To celebrate the international women’s day, the University of Luxembourg organised a round table to discuss gender biases in medicine practice. The event gathered experts from education, research, government and media. 30 participants attended the event on Belval campus.

Lack of gender diversity in clinical studies

Various publications have demonstrated that women are underrepresented in clinical research. For instance, the article “Lack of consideration of sex and gender in COVID-19 clinical studies” published in 2021 showed that attention to sex and gender at the registration and publication stages for COVID-19 studies were generally low. According to the study, gender can influence access to testing, diagnosis, medical care, and pharmacological treatments, and significantly affect the availability of social, economic, and logistic support. Gender can also influence preventative and risk behaviour, possibly impacting the course of the infection. Both sex and gender can influence the pharmacokinetics, pharmacodynamics, and the safety profile of drugs.

Fruitful exchanges

Moderated by famous BBC presenter Tanya Beckett, the panel of experts was composed of Françoise Berthet, president of the Observatoire National de la Santé in Luxembourg ; Maya Dusenbery journalist, editor, and author of a renowned book in this field ; Els Goetghebeur, professor in mathematical statistics at Ghent University and Gilbert Massard, director of the medical education at the University of Luxembourg.

During the exchanges, Maya presented her book "Doing Harm: The Truth About How Bad Medicine and Lazy Science Leave Women Dismissed, Misdiagnosed, and Sick", where she explores the deep, systemic problems that underlie women’s experiences of feeling dismissed by the medical system. Then, Françoise Berthet explained how the Observatoire national de la santé was launched in 2022 to guide health decisions and policies and assess their impact based on data analysis. As researcher in statistics, Els Goetghebeur demonstrated how data analysis shows gender biases in biomedical applications.
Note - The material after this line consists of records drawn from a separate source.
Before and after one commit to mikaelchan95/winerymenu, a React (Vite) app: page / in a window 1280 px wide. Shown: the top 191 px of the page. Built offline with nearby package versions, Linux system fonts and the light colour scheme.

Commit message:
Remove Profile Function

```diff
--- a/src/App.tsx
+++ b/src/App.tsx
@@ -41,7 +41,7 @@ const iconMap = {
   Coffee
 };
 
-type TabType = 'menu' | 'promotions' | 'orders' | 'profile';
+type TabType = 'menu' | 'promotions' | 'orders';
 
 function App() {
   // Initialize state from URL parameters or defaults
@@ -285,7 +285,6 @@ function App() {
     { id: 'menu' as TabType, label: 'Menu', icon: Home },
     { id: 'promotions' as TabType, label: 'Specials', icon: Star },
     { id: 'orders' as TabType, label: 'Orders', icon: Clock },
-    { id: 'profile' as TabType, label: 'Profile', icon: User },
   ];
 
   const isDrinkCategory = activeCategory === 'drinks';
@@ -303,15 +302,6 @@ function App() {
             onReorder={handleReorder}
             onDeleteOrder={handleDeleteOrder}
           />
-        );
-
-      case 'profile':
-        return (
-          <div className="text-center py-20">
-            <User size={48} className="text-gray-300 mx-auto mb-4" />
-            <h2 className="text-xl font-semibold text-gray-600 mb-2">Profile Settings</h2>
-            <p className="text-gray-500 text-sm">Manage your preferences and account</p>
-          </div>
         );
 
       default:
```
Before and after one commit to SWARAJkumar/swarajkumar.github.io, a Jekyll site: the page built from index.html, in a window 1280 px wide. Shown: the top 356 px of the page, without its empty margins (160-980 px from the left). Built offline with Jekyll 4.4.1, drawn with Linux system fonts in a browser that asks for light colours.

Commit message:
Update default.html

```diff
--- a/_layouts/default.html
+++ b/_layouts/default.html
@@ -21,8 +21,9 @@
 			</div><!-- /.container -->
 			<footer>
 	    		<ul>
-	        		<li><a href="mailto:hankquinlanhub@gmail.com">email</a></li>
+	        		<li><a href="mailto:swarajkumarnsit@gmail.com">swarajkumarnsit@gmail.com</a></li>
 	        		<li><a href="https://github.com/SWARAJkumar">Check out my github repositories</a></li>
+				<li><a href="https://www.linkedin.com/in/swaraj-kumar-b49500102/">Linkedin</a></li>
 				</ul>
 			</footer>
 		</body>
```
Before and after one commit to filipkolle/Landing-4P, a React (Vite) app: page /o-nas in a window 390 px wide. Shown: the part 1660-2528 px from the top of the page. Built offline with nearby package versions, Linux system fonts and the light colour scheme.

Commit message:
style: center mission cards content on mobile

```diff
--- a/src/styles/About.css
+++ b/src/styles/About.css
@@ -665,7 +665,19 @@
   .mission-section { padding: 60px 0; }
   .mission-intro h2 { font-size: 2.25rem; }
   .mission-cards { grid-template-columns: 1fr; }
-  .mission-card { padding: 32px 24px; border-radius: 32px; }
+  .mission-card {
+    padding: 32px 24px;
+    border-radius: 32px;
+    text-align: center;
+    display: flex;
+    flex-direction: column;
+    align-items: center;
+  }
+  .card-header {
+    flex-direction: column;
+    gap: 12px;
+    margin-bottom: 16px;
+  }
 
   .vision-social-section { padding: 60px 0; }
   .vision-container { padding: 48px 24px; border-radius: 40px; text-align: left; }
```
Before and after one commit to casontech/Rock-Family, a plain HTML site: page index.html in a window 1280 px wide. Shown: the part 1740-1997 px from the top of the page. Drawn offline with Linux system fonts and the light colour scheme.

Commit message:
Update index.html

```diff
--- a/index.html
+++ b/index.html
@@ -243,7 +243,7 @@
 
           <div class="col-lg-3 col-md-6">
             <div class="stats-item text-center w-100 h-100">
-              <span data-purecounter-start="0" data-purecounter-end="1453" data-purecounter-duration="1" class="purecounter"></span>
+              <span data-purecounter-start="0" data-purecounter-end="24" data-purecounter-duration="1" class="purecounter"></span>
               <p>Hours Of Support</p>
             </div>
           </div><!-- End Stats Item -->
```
Gilbert Massard finally shared his testimonial and experience in the field of cardio thoracic surgery.

The event was organised thanks to the support of the Gender Equality Office at the University of Luxembourg.